A career criminal was being questioned Wednesday and is considered a person of interest in the deaths of five people found shot in a rural Indiana county, police said.
Indiana State Police Sgt. Jerry Goodin said the 46-year-old man was arrested Tuesday following a five-month investigation into an attempted robbery at a pharmacy in Osgood, about 25 miles southwest of where the killings occurred.
Goodin said police interviewing the man obtained information that linked him to the five people found dead Sunday afternoon in Franklin County. That information led to a search of the man's home in Glenwood, Goodin said.
"We think he has some knowledge or part of the crime that occurred," he said.
Goodin said the suspect was being held on an attempted robbery charge in the pharmacy holdup but had not been charged in the deaths. He said the investigation continued.
Franklin County Sheriff Ken Murphy said he was confident at least one person involved in the deaths was in custody and sought to reassure residents who have been jittery since the slayings.
"This was not a random act of violence.

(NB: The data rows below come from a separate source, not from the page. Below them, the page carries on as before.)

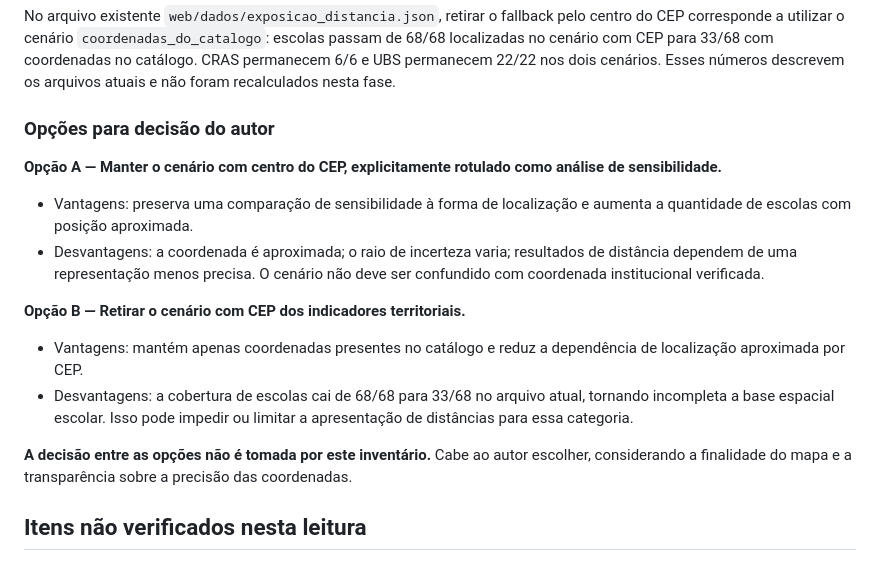
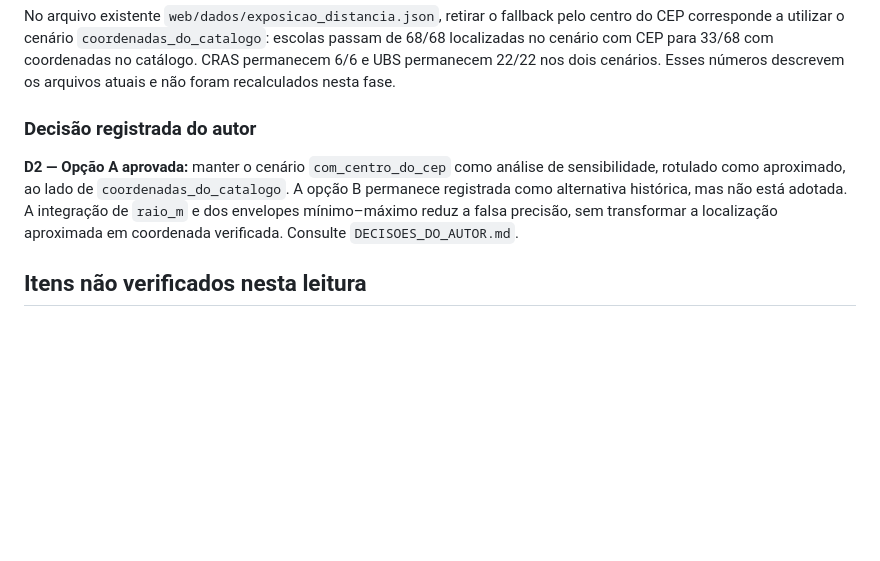
Before and after one commit to vladimirsejas/MISM3, a Markdown page: docs/territorial/INVENTARIO_TERRITORIAL.md, the part around one of its changes. Rendered like a GitHub page; blank space fills up the shorter version.

```diff
--- a/docs/territorial/INVENTARIO_TERRITORIAL.md
+++ b/docs/territorial/INVENTARIO_TERRITORIAL.md
@@ -78,19 +105,9 @@ O uso do CEP observado nos arquivos é o CEP cadastral do equipamento público,
 
 No arquivo existente `web/dados/exposicao_distancia.json`, retirar o fallback pelo centro do CEP corresponde a utilizar o cenário `coordenadas_do_catalogo`: escolas passam de 68/68 localizadas no cenário com CEP para 33/68 com coordenadas no catálogo. CRAS permanecem 6/6 e UBS permanecem 22/22 nos dois cenários. Esses números descrevem os arquivos atuais e não foram recalculados nesta fase.
 
-### Opções para decisão do autor
+### Decisão registrada do autor
 
-**Opção A — Manter o cenário com centro do CEP, explicitamente rotulado como análise de sensibilidade.**
-
-- Vantagens: preserva uma comparação de sensibilidade à forma de localização e aumenta a quantidade de escolas com posição aproximada.
-- Desvantagens: a coordenada é aproximada; o raio de incerteza varia; resultados de distância dependem de uma representação menos precisa. O cenário não deve ser confundido com coordenada institucional verificada.
-
-**Opção B — Retirar o cenário com CEP dos indicadores territoriais.**
-
-- Vantagens: mantém apenas coordenadas presentes no catálogo e reduz a dependência de localização aproximada por CEP.
-- Desvantagens: a cobertura de escolas cai de 68/68 para 33/68 no arquivo atual, tornando incompleta a base espacial escolar. Isso pode impedir ou limitar a apresentação de distâncias para essa categoria.
-
-**A decisão entre as opções não é tomada por este inventário.** Cabe ao autor escolher, considerando a finalidade do mapa e a transparência sobre a precisão das coordenadas.
+**D2 — Opção A aprovada:** manter o cenário `com_centro_do_cep` como análise de sensibilidade, rotulado como aproximado, ao lado de `coordenadas_do_catalogo`. A opção B permanece registrada como alternativa histórica, mas não está adotada. A integração de `raio_m` e dos envelopes mínimo–máximo reduz a falsa precisão, sem transformar a localização aproximada em coordenada verificada. Consulte `DECISOES_DO_AUTOR.md`.
 
 ## Itens não verificados nesta leitura
 
```
Also changed, not shown: other parts of docs/territorial/INVENTARIO_TERRITORIAL.md (+28 -1 lines).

This is still a safe community," he said.
Murphy said the man who was arrested has an "extensive" criminal record that includes armed robbery, forgery and counterfeiting.

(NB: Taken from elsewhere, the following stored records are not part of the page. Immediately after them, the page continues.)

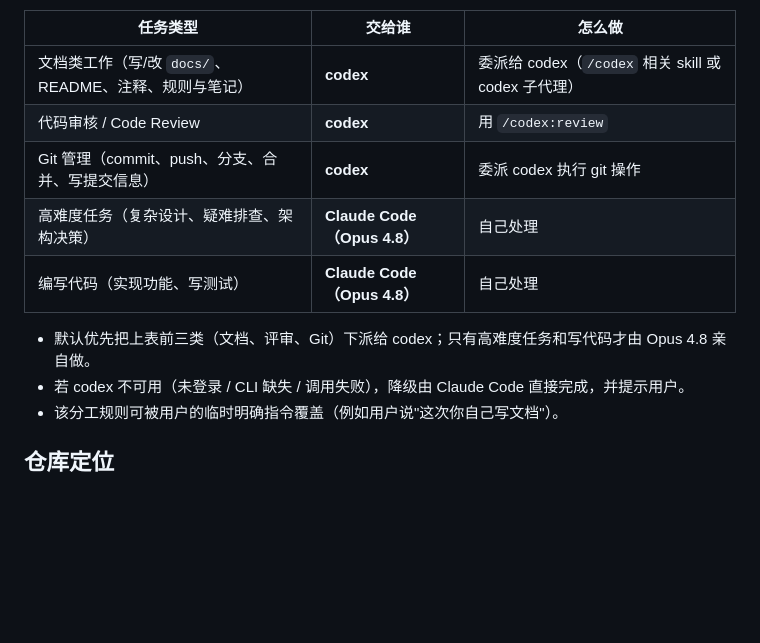
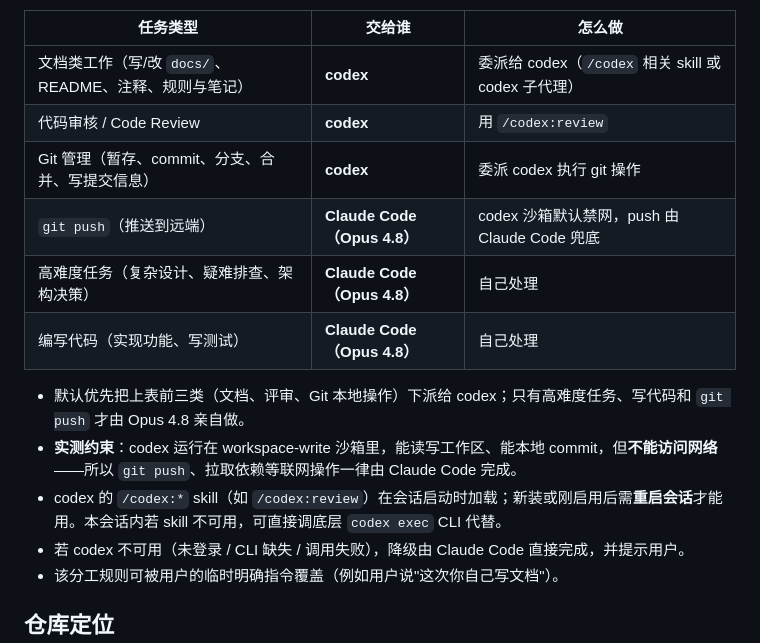
Before and after one commit to YanYeek/go-doudizhu-lab, a Markdown page: CLAUDE.md, the part around the change. Rendered like a GitHub page; blank space fills up the shorter version.

Commit message:
docs: 补充 codex 分工的实测约束
明确 git push 与联网操作由 Claude Code 兜底（codex 沙箱禁网），
并注明 /codex:* skill 需重启会话才加载。

Co-Authored-By: Claude Fable 5 <noreply@anthropic.com>

```diff
--- a/CLAUDE.md
+++ b/CLAUDE.md
@@ -9,11 +9,14 @@
 |----------|--------|--------|
 | 文档类工作（写/改 `docs/`、README、注释、规则与笔记） | **codex** | 委派给 codex（`/codex` 相关 skill 或 codex 子代理） |
 | 代码审核 / Code Review | **codex** | 用 `/codex:review` |
-| Git 管理（commit、push、分支、合并、写提交信息） | **codex** | 委派 codex 执行 git 操作 |
+| Git 管理（暂存、commit、分支、合并、写提交信息） | **codex** | 委派 codex 执行 git 操作 |
+| `git push`（推送到远端） | **Claude Code（Opus 4.8）** | codex 沙箱默认禁网，push 由 Claude Code 兜底 |
 | 高难度任务（复杂设计、疑难排查、架构决策） | **Claude Code（Opus 4.8）** | 自己处理 |
 | 编写代码（实现功能、写测试） | **Claude Code（Opus 4.8）** | 自己处理 |
 
-- 默认优先把上表前三类（文档、评审、Git）下派给 codex；只有高难度任务和写代码才由 Opus 4.8 亲自做。
+- 默认优先把上表前三类（文档、评审、Git 本地操作）下派给 codex；只有高难度任务、写代码和 `git push` 才由 Opus 4.8 亲自做。
+- **实测约束**：codex 运行在 workspace-write 沙箱里，能读写工作区、能本地 commit，但**不能访问网络**——所以 `git push`、拉取依赖等联网操作一律由 Claude Code 完成。
+- codex 的 `/codex:*` skill（如 `/codex:review`）在会话启动时加载；新装或刚启用后需**重启会话**才能用。本会话内若 skill 不可用，可直接调底层 `codex exec` CLI 代替。
 - 若 codex 不可用（未登录 / CLI 缺失 / 调用失败），降级由 Claude Code 直接完成，并提示用户。
 - 该分工规则可被用户的临时明确指令覆盖（例如用户说"这次你自己写文档"）。
 
```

The Indiana Department of Correction said the man had been released from state prison and turned over to Franklin County authorities on July 15, 2010, but it was not immediately clear whether he had been jailed since that time.
The announcement of a suspect in the slayings came during an intense investigation sparked by the discovery of the bodies of Roy Napier, 50, his estranged wife, Angela Napier, 47, and their children, Melissa Napier, 23, and Jacob Napier, 18, at a mobile home near Laurel, about 50 miles southeast of Indianapolis.
A family friend identified as Henry Smith, 43, was found dead on a nearby property.
Autopsies showed the Napiers all had been shot in the head and that Smith had a gunshot wound to the chest. Smith and Angelia Napier also showed signs of blunt force trauma to the head.
Goodin said a 4-year-old girl escaped the home unharmed and was found by passers-by who alerted police.
Teresa Richardson, the sister of Angela Napier, said residents have been on edge since the killings.
"We're all worried. We're all staying up. We're not sleeping," she said.
Police haven't commented on a motive for the killings, but Richardson said she believes her sister, who was visiting the house, died trying to protect her family.
"I know my sister fought for her life, otherwise why would she have blunt force trauma to the head? I know that. She fought trying to save her granddaughter and her children," Richardson said.
As she prepares to bury her family, Richardson has one message for police about the killer or killers: "I want them caught."